(Change detection outputs)
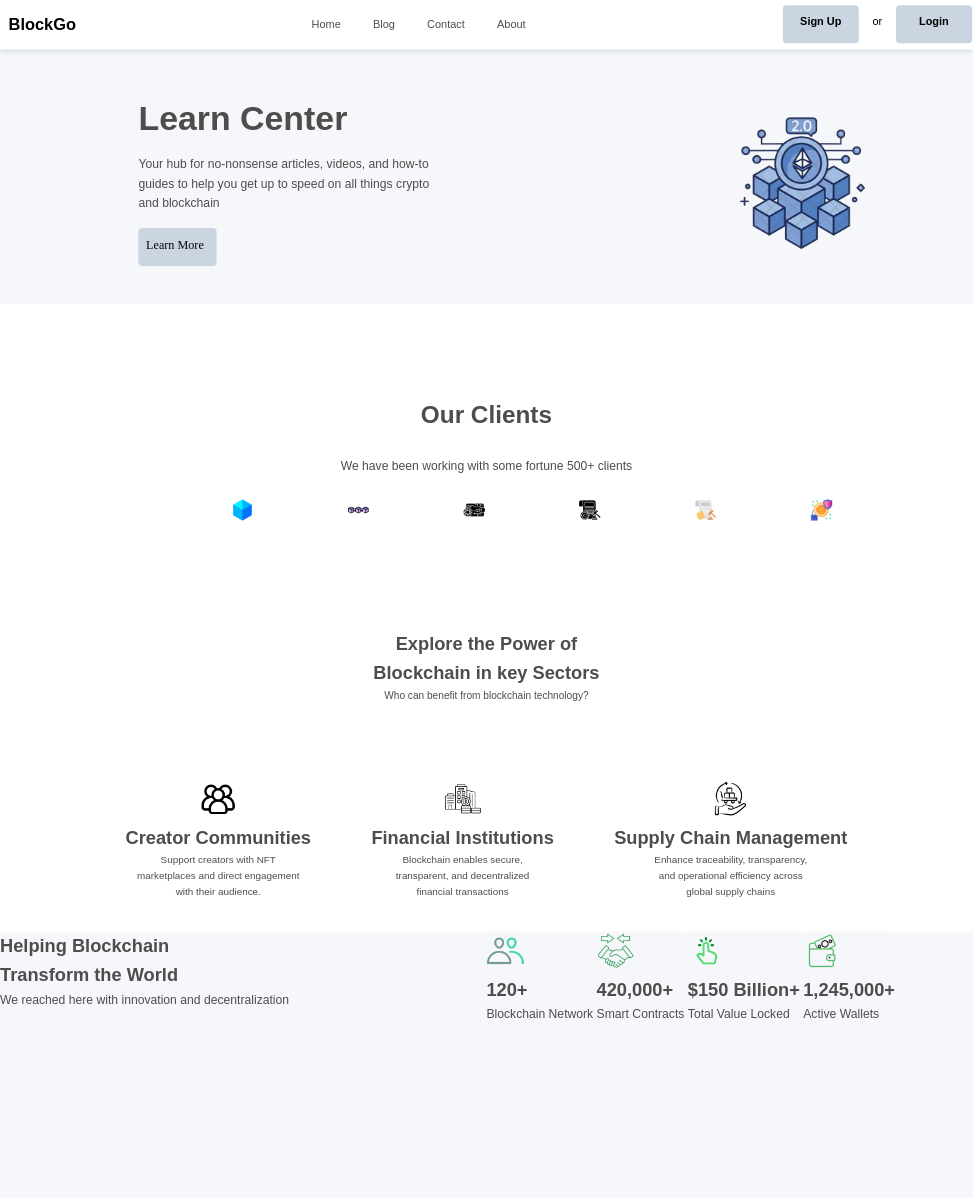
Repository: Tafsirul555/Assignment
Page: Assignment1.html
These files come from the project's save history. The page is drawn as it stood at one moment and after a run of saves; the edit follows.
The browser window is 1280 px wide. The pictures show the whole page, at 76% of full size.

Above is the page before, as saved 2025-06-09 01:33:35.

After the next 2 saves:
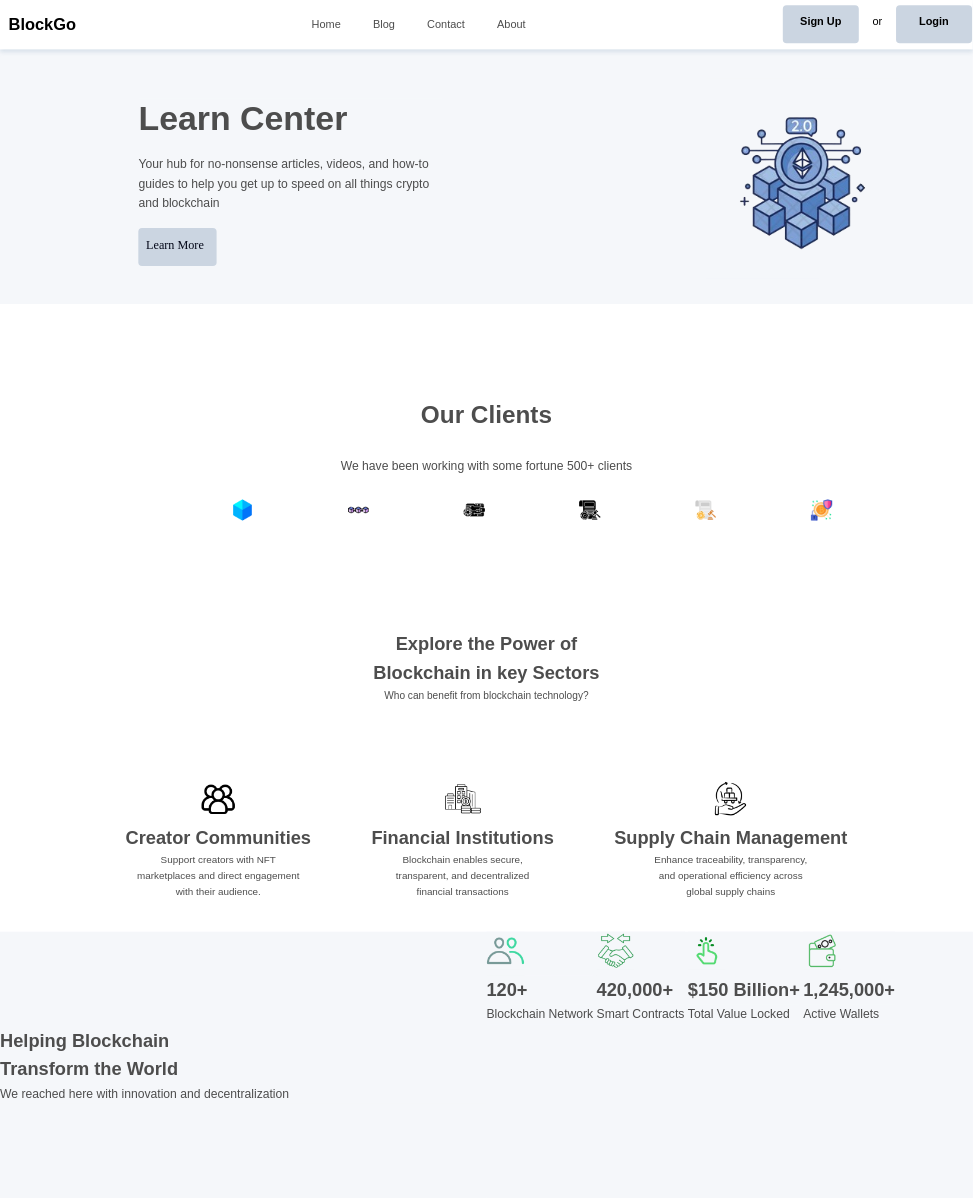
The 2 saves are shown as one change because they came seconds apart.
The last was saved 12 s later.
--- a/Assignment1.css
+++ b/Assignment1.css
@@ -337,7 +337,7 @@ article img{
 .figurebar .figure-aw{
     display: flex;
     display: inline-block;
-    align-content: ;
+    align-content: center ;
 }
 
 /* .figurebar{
--
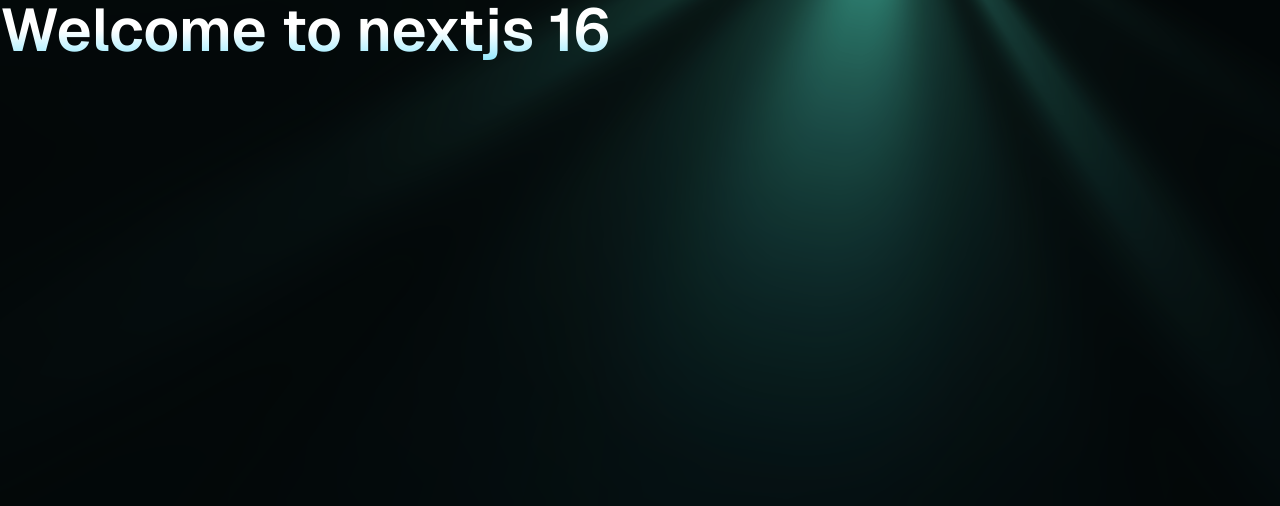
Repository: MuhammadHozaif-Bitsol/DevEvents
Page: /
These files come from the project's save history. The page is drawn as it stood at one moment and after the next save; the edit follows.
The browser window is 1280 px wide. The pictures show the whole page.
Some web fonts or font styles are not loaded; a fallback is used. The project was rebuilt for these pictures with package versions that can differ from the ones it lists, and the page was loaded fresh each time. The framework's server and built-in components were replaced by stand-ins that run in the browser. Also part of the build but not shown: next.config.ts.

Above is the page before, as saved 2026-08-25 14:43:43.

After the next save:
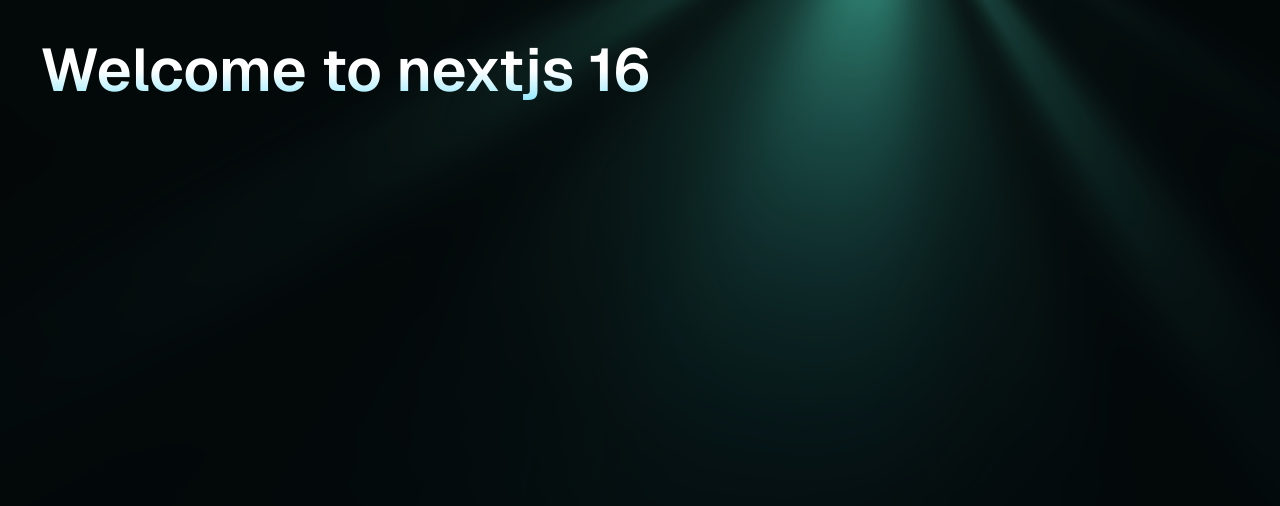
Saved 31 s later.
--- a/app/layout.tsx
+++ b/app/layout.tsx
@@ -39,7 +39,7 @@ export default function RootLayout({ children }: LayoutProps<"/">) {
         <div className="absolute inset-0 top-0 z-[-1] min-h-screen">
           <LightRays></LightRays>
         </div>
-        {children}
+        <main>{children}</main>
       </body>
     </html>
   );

● Required work
How many lines of the entries above include the word "follows"? Answer with the number only.

● Problem solution
2